So our 7 day sojourn was over, we all arrived safe and sound in Tarboro North Carolina, (although for a moment we thought we had lost Pixie the cat). There were so many instances where it was obvious that God was on our side. One in particular was in New Mexico on the way to Ok City. We had just stopped at little roadside store to pick up a couple of souvenirs and pulled into a gas station to refill, I went to check on the load in the U-Haul and the key to the padlock broke off. The gas station didn’t have anything I could use, but recommended a shop that might be open down the road. As I was walking back to the truck, I noticed a local cop parked on the side of an overpass. I flagged him down and asked if he had any bolt cutters, he didn’t but called another officer who showed up with a set, but his weren’t big enough,(no laughing) so than a state trooper came along, and he had bolt cutters big enough to do the job. There just happened to be a Walmart a couple of miles away so while these guys were helping me, Marie went and got a new lock. It was just a little hick-up, but the way it happened, the first cop that had a bible scripture tattooed on his arm, they fact that we were only delayed maybe an hour, that the 2 other cops just happened to be in the vicinity, all of it was to much for it to be mere coincidence. That was just one of many examples of God watching over us. Just surviving the road with all the lunatic drivers was proof positive of that.

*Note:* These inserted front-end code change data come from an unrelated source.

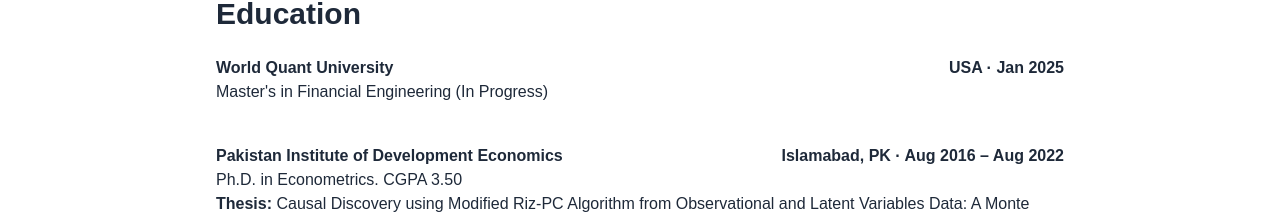
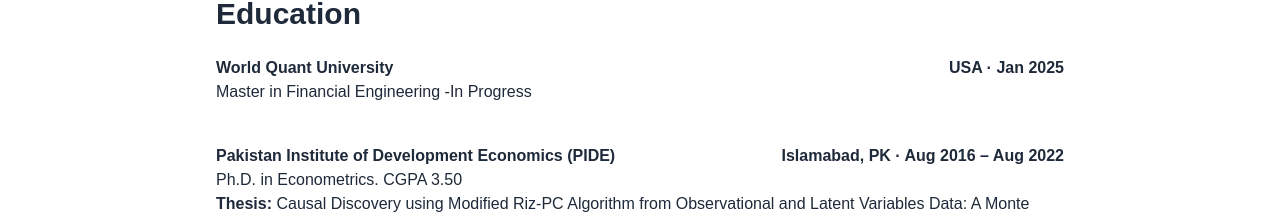
Before and after one commit to zulfiqaralimir/my-resume, a Next.js app: page / in a window 1280 px wide. Shown: the part 344-562 px from the top of the page. Built offline with nearby package versions, Linux system fonts and the light colour scheme.

Commit message:
Fix: unescaped apostrophe in education section

```diff
--- a/app/page.tsx
+++ b/app/page.tsx
@@ -52,12 +52,12 @@
             <span>World Quant University</span>
             <span>USA · Jan 2025</span>
           </div>
-          <p>Master's in Financial Engineering (In Progress)</p>
+          <p>Master in Financial Engineering -In Progress</p>
         </div>
 
         <div>
           <div className="flex justify-between font-semibold">
-            <span>Pakistan Institute of Development Economics</span>
+            <span>Pakistan Institute of Development Economics (PIDE)</span>
             <span>Islamabad, PK · Aug 2016 – Aug 2022</span>
           </div>
           <p>Ph.D. in Econometrics. CGPA 3.50</p>
```
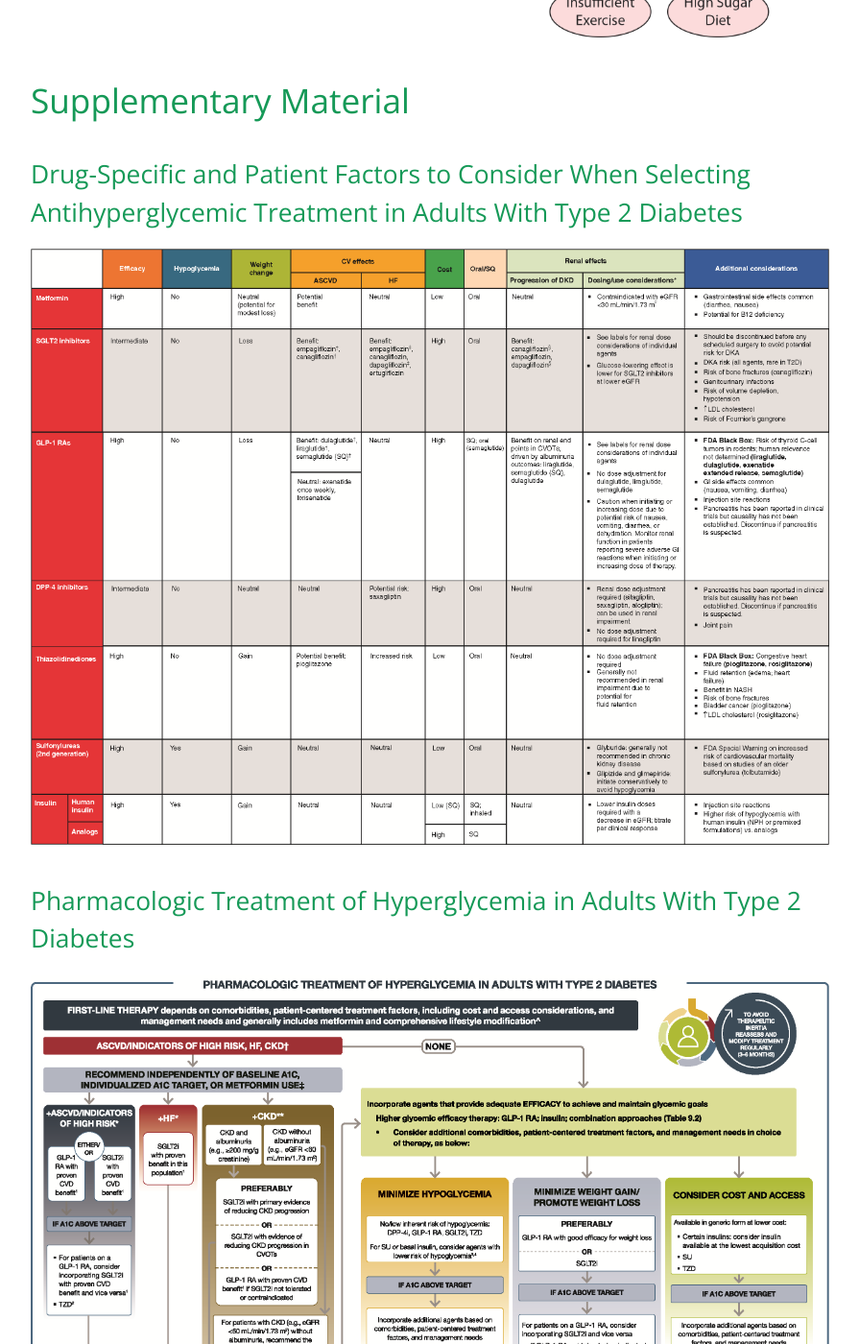
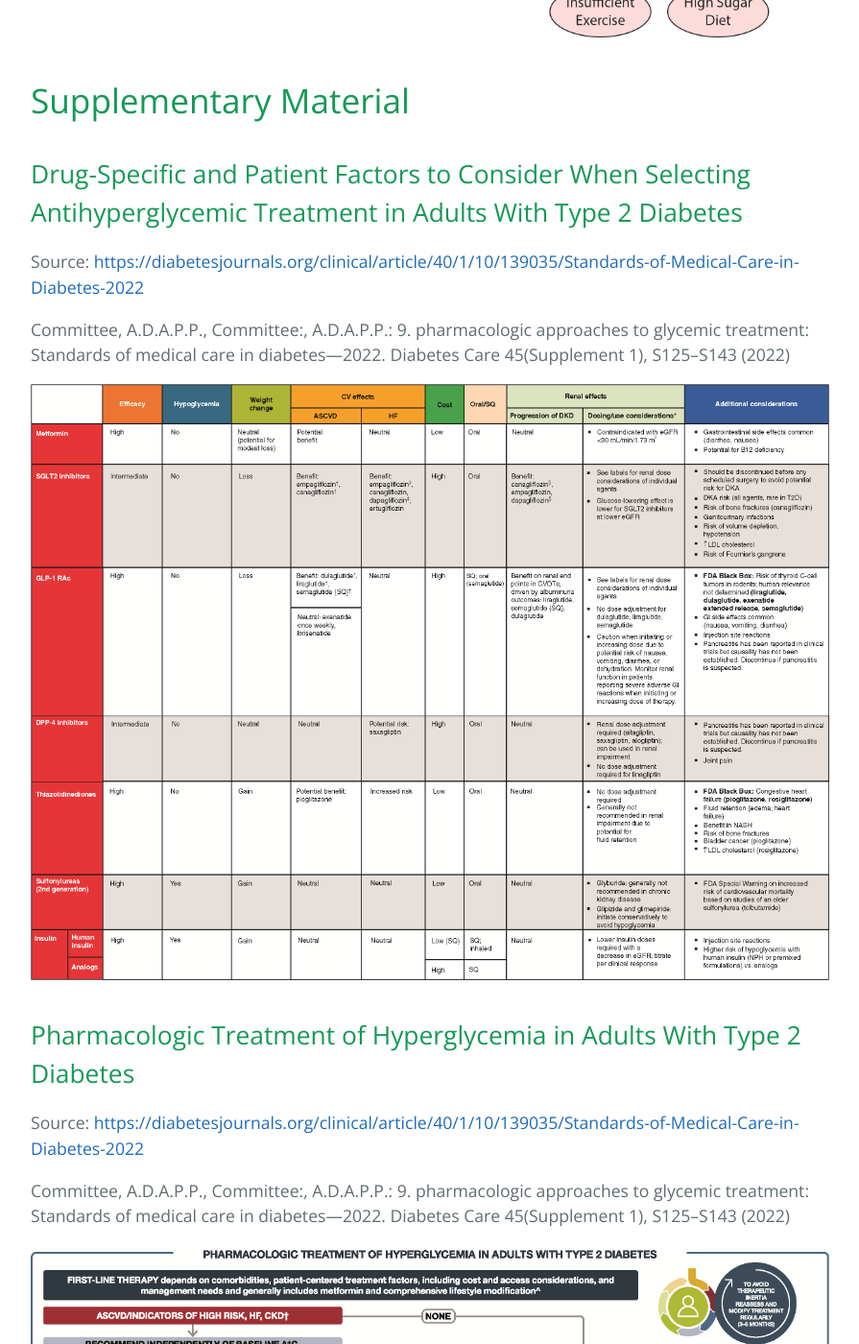
Before and after one commit to tetherless-world/diabetes-pharmacology-ontology, a Jekyll site: the page built from docs/index.md, in a window 1280 px wide and 1400 px high, scrolled down 59133 px. Shown: the whole window at 96% size, without its empty margins (192-1087 px from the left). Built offline with Jekyll 4.4.1, drawn with Linux system fonts in a browser that asks for light colours.

Commit message:
Update index.md

```diff
--- a/docs/index.md
+++ b/docs/index.md
@@ -1958,8 +1958,18 @@ dpo:VeryHighTriglycerideRange rdf:type owl:DataRange ;
 
 ## Drug-Specific and Patient Factors to Consider When Selecting Antihyperglycemic Treatment in Adults With Type 2 Diabetes
 
+Source: [https://diabetesjournals.org/clinical/article/40/1/10/139035/Standards-of-Medical-Care-in-Diabetes-2022](https://diabetesjournals.org/clinical/article/40/1/10/139035/Standards-of-Medical-Care-in-Diabetes-2022)
+
+Committee, A.D.A.P.P., Committee:, A.D.A.P.P.: 9. pharmacologic approaches to glycemic treatment: Standards of medical care in diabetes—2022. Diabetes Care
+45(Supplement 1), S125–S143 (2022)
+
 ![Table9.2](./assets/images/Table9_2ADA.png)
 
 ## Pharmacologic Treatment of Hyperglycemia in Adults With Type 2 Diabetes
 
+Source: [https://diabetesjournals.org/clinical/article/40/1/10/139035/Standards-of-Medical-Care-in-Diabetes-2022](https://diabetesjournals.org/clinical/article/40/1/10/139035/Standards-of-Medical-Care-in-Diabetes-2022)
+
+Committee, A.D.A.P.P., Committee:, A.D.A.P.P.: 9. pharmacologic approaches to glycemic treatment: Standards of medical care in diabetes—2022. Diabetes Care
+45(Supplement 1), S125–S143 (2022)
+
 ![Fig9.2](./assets/images/Fig9_3ADA.png)
```
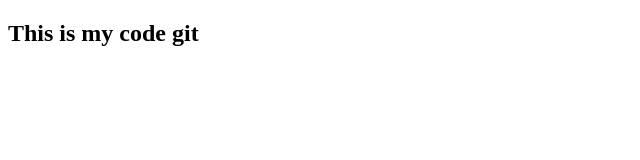
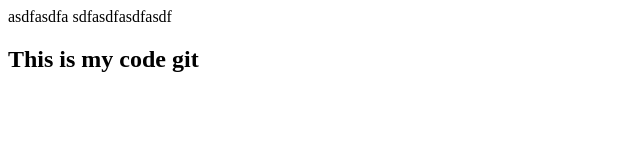
Before and after one commit to vanarts1/Website1, a plain HTML site: page charlie.html in a window 1280 px wide. Shown: the whole page, without its empty margins (0-640 px from the left). Drawn offline with Linux system fonts and the light colour scheme.

Commit message:
charlie conf

```diff
--- a/charlie.html
+++ b/charlie.html
@@ -7,7 +7,8 @@
     <title>Document</title>
 </head>
 <body>
-
+    asdfasdfa
+    sdfasdfasdfasdf
     <h2>This is my code git</h2>
 </body>
 </html>
```
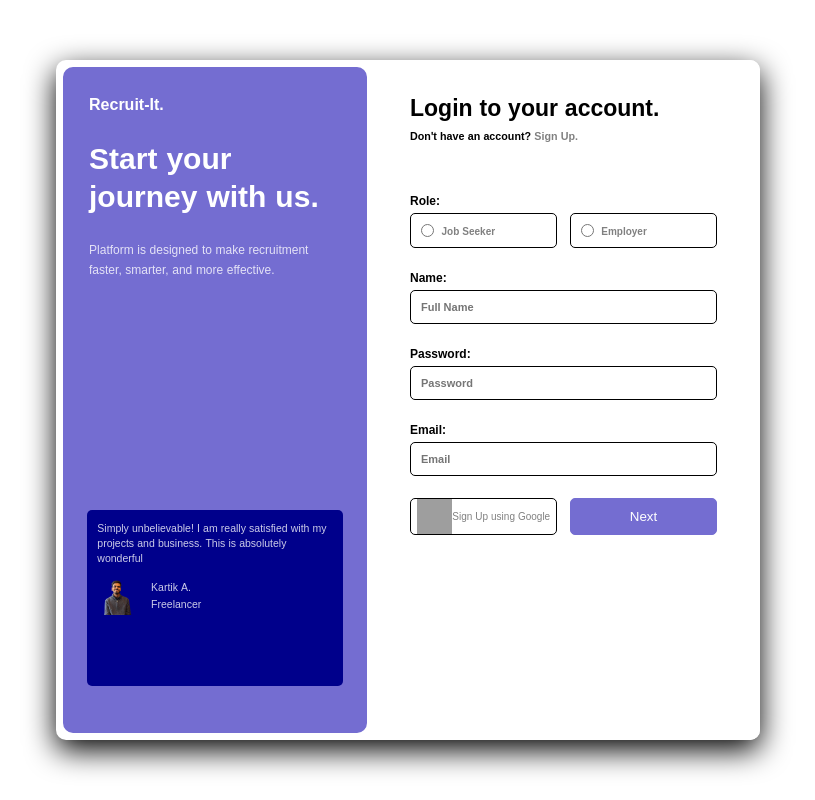
After one commit to HansiG3/RecruitIt, a PHP site: page /src/controllers/login.php in a window 1280 px wide. The commit adds this page. Shown: the whole page, without its empty margins (232-1047 px from the left). Run offline with PHP 8.4, Linux system fonts and the light colour scheme; grey boxes are pictures that could not be loaded.

Commit message:
muh me lelo maja aa gaya

```diff
--- /dev/null
+++ b/index.php
@@ -0,0 +1,3 @@
+<?php
+header("Location: src/controllers/login.php");
+?>
--- /dev/null
+++ b/public/css/first.css
@@ -0,0 +1,128 @@
+* {
+    margin: 0;
+    padding: 0;
+    box-sizing: border-box;
+}
+
+:root {
+    --white_color: white;
+    --blue_color: rgb(116, 109, 209);
+    --dark_blue_color: darkblue;
+    --black_color: black;
+    --gray_color: gray;
+    --red_color: red;
+}
+
+.apply_flex_evenly {
+    display: flex;
+    align-items: center;
+    justify-content: space-evenly;
+}
+
+.apply_flex_between {
+    display: flex;
+    align-items: center;
+    justify-content: space-between;
+}
+
+.main {
+    background-size: cover;
+    width: 100vw;
+    height: 100vh;
+    z-index: -1;
+}
+
+.container {
+    display: flex;
+    width: 55vw;
+    height: 85vh;
+    border-radius: 10px;
+    background-color: var(--white_color);
+    box-shadow: 0px 10px 30px var(--black_color);
+}
+
+.one {
+    width: 24vw;
+    margin-left: 1%;
+    margin-top: 1%;
+    margin-bottom: 1%;
+    background-color: var(--blue_color);
+    border: 2px solid var(--blue_color);
+    border-radius: 10px;
+    display: grid;
+    align-content: space-between;
+    justify-items: center;
+}
+
+.one h4 {
+    margin: 8%;
+    color: var(--white_color);
+}
+
+.text-content h1 {
+    color: var(--white_color);
+    margin: 8%;
+    font-size: 30px;
+}
+
+.one p {
+    color: var(--white_color);
+    font-size: 12px;
+    margin: 8%;
+    line-height: 20px;
+    opacity: 0.8;
+}
+
+.slideshow {
+    width: 20vw;
+    height: 22vh;
+    background-color: var(--dark_blue_color);
+    margin-bottom: 15%;
+    border-radius: 5px;
+}
+
+.slideshow .feedback {
+    margin: 4%;
+    line-height: 15px;
+    font-size: 10.5px;
+}
+
+.person {
+    margin: 4%;
+    display: flex;
+    align-items: center;
+}
+
+.profile {
+    width: 40px;
+    height: 40px;
+    border-radius: 5px;
+}
+
+.name_work {
+    margin-left: 5%;
+}
+
+.two {
+    width: 31vw;
+    border-radius: 10px;
+    background-color: var(--white_color);
+    display: grid;
+    align-content: center;
+    justify-content: center;
+}
+
+.heading {
+    height: 12vh;
+}
+
+.heading h1 {
+    color: var(--black_color);
+    font-size: 23px;
+    margin-bottom: -4%;
+}
+
+.form {
+    height: 65vh;
+    font-weight: bold;
+}
--- a/public/css/signup.css
+++ b/public/css/form.css
@@ -25,105 +25,8 @@
     justify-content: space-between;
 }
 
-.main {
-    background-size: cover;
-    width: 100vw;
-    height: 100vh;
-}
-
-.container {
-    display: flex;
-    width: 55vw;
-    height: 85vh;
-    border-radius: 10px;
-    background-color: var(--white_color);
-    box-shadow: 0px 10px 30px var(--black_color);
-}
-
-.one {
-    width: 24vw;
-    margin-left: 1%;
-    margin-top: 1%;
-    margin-bottom: 1%;
-    background-color: var(--blue_color);
-    border: 2px solid var(--blue_color);
-    border-radius: 10px;
-    display: grid;
-    align-content: space-between;
-    justify-items: center;
-}
-
-.one h4 {
-    margin: 8%;
-    color: var(--white_color);
-}
-
-.text-content h1 {
-    color: var(--white_color);
-    margin: 8%;
-    font-size: 30px;
-}
-
-.one p {
-    color: var(--white_color);
-    font-size: 12px;
-    margin: 8%;
-    line-height: 20px;
-    opacity: 0.8;
-}
-
-.slideshow {
-    width: 20vw;
-    height: 22vh;
-    background-color: var(--dark_blue_color);
-    margin-bottom: 15%;
-    border-radius: 5px;
-}
-
-.slideshow .feedback {
-    margin: 4%;
-    line-height: 15px;
-    font-size: 10.5px;
-}
-
-.person {
-    margin: 4%;
-    display: flex;
-    align-items: center;
-}
-
-.profile {
-    width: 40px;
-    height: 40px;
-    border-radius: 5px;
-}
-
-.name_work {
-    margin-left: 5%;
-}
-
-.two {
-    width: 31vw;
-    border-radius: 10px;
-    background-color: var(--white_color);
-    display: grid;
-    align-content: center;
-    justify-content: center;
-}
-
-.heading {
-    height: 12vh;
-}
-
-.heading h1 {
-    color: var(--black_color);
-    font-size: 23px;
-    margin-bottom: -4%;
-}
-
-.form {
-    height: 65vh;
-    font-weight: bold;
+form {
+    z-index: 1;
 }
 
 a {
--- /dev/null
+++ b/src/controllers/aboutus.php
@@ -0,0 +1,4 @@
+<?php
+include "../views/navigation.html";
+include "../views/aboutus.html";
+?>
--- /dev/null
+++ b/src/controllers/first.php
@@ -0,0 +1,55 @@
+<!doctype html>
+<html lang="en">
+    <head>
+        <meta charset="UTF-8" />
+        <meta name="viewport" content="width=device-width, initial-scale=1.0" />
+        <meta name="description" content="This is the signup page" />
+        <title>Recruit-It.</title>
+        <link rel="stylesheet" href="../../public/css/form.css" />
+        <link rel="stylesheet" href="../../public/css/first.css" />
+        <link rel="stylesheet" href="../../public/css/font.css" />
+        <script src="../../public/js/validate.js"></script>
+    </head>
+    <body>
+        <div class="main noto-sans-warang-citi-regular apply_flex_evenly">
+            <div class="container">
+                <div class="one">
+                    <div class="text-content">
+                        <h4>Recruit-It.</h4>
+                        <h1>Start your journey with us.</h1>
+                        <p>
+                            Platform is designed to make recruitment faster,
+                            smarter, and more effective.
+                        </p>
+                    </div>
+
+                    <div class="slideshow">
+                        <p class="feedback">
+                            Simply unbelievable! I am really satisfied with my
+                            projects and business. This is absolutely wonderful
+                        </p>
+                        <div class="person">
+                            <img
+                                src="../../public/images/kartik.png"
+                                alt="profile"
+                                class="profile"
+                            />
+                            <div class="name_work">
+                                <p class="feedback">Kartik A.</p>
+                                <p class="feedback">Freelancer</p>
+                            </div>
+                        </div>
+                    </div>
+                </div>
+
+                <div class="two">
+                        <?php
+                        if(isset($formFile)) {
+                            include $formFile;
+                        }
+                        ?>
+                </div>
+            </div>
+        </div>
+    </body>
+</html>
--- /dev/null
+++ b/src/controllers/login.php
@@ -0,0 +1,4 @@
+<?php
+$formFile = "../views/login.html";
+include "first.php";
+?>
--- /dev/null
+++ b/src/controllers/signup.php
@@ -0,0 +1,4 @@
+<?php
+$formFile = "../views/signup.html";
+include "first.php";
+?>
--- a/src/views/aboutus.php
+++ /dev/null
@@ -1,4 +0,0 @@
-<?php
-include "navigation.html";
-include "aboutus.html";
-?>
--- a/src/views/login.html
+++ b/src/views/login.html
@@ -1,15 +1,85 @@
-<!doctype html>
-<html lang="en">
-    <head>
-        <meta charset="UTF-8" />
-        <meta name="viewport" content="width=device-width, initial-scale=1.0" />
-        <meta name="description" content="This is the login page" />
-        <title>Recruit-It.</title>
-        <script src="../../public/js/script.js"></script>
-        <link rel="stylesheet" href="../../public/css/login.css" />
-        <link rel="stylesheet" href="../../public/css/font.css" />
-    </head>
-    <body>
-        <p>This is the login page</p>
-    </body>
-</html>
+<div class="heading">
+    <h1>Login to your account.</h1>
+    <br />
+    <h6>Don't have an account?<a href="../controllers/signup.php">&nbsp;Sign Up.</a></h6>
+</div>
+<div class="form">
+    <form
+        action="../includes/signup.inc.php"
+        method="post"
+        onsubmit="return(validateSignup())"
+    >
+        <label for="role">Role:</label>
+        <div class="forRole">
+            <label class="option">
+                <input
+                    type="radio"
+                    name="role"
+                    id="job_seeker"
+                    value="job_seeker"
+                />
+                <span>Job Seeker</span>
+            </label>
+            <label class="option">
+                <input
+                    type="radio"
+                    name="role"
+                    id="employer"
+                    value="employer"
+                />
+                <span>Employer</span>
+            </label>
+        </div>
+        <p class="error" id="forrole"></p>
+
+        <div class="forName">
+            <label for="username">Name:</label><br />
+            <input
+                type="text"
+                name="username"
+                id="username"
+                placeholder="Full Name"
+                class="inputs"
+            />
+            <p class="error" id="forname"></p>
+        </div>
+
+        <div class="forPassword">
+            <label for="password">Password:</label><br />
+            <input
+                type="password"
+                name="password"
+                id="password"
+                placeholder="Password"
+                class="inputs"
+            />
+            <p class="error" id="forpassword"></p>
+        </div>
+
+        <div class="forEmail">
+            <label for="email">Email:</label><br />
+            <input
+                type="email"
+                name="email"
+                id="email"
+                placeholder="Email"
+                class="inputs"
+            />
+            <p class="error" id="foremail"></p>
+        </div>
+
+        <div class="forRole">
+            <div class="forGoogle goo_sub">
+                <img
+                    src="../../public/images/google_logo.png"
+                    alt="google_logo"
+                    class="google_logo"
+                />
+                <span>Sign Up using Google</span>
+            </div>
+            <div class="forSubmit goo_sub">
+                <input type="submit" value="Next" class="submit" />
+            </div>
+        </div>
+    </form>
+</div>
--- a/src/views/navigation.html
+++ b/src/views/navigation.html
@@ -41,7 +41,7 @@
             </div>
 
             <div class="apply_flex_evenly">
-                <a href="aboutus.php" class="apply_flex_evenly">
+                <a href="../controllers/aboutus.php" class="apply_flex_evenly">
                     <img
                         src="../../public/images/community.svg"
                         alt="aboutus"
```
Also changed, not shown: index.html (deleted, +0 -10 lines), public/css/box.css (added, +42 -0 lines), src/views/box.html (added, +31 -0 lines), src/views/signup.html (+2 -60 lines), public/images/bookmark.svg (added), public/js/validate.js (renamed from public/js/script.js), src/views/extra.html (added).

Tarboro could not be more different than Sonoma County, it’s not like just moving to another state, it’s like moving to another country. The town was settled in the late 1700’s and has a lot of history, you can feel how old everything is. All of the small southern town clichés apply, (bless your heart). It’s a distinctly different culture, a culture that embraces it’s past, warts and all, yet is comfortable in the here and now. It’s been a real eye-opening experience for us, a whole lot to get used too. That’s not a bad thing at all. With all the stuff going on right now, I am so grateful that God has blessed us with this house, our house. I’m so grateful to be here and not in California, and although I miss it, and get homesick every once in a while, I would so much rather be here. North Carolina is an incredibly beautiful state, with as diverse of an ecology as California, we’re 2 hours away from the coast and about 3 hours from the Smokey Mountains which are incredible in themselves. In future blogs I’ll get into the societal and cultural differences between the 2 places, and my thoughts about being a long-haired country boy from California living in a rural town in the deep south and some more tales from the road. I promise it should be very interesting!
Rock on y’all!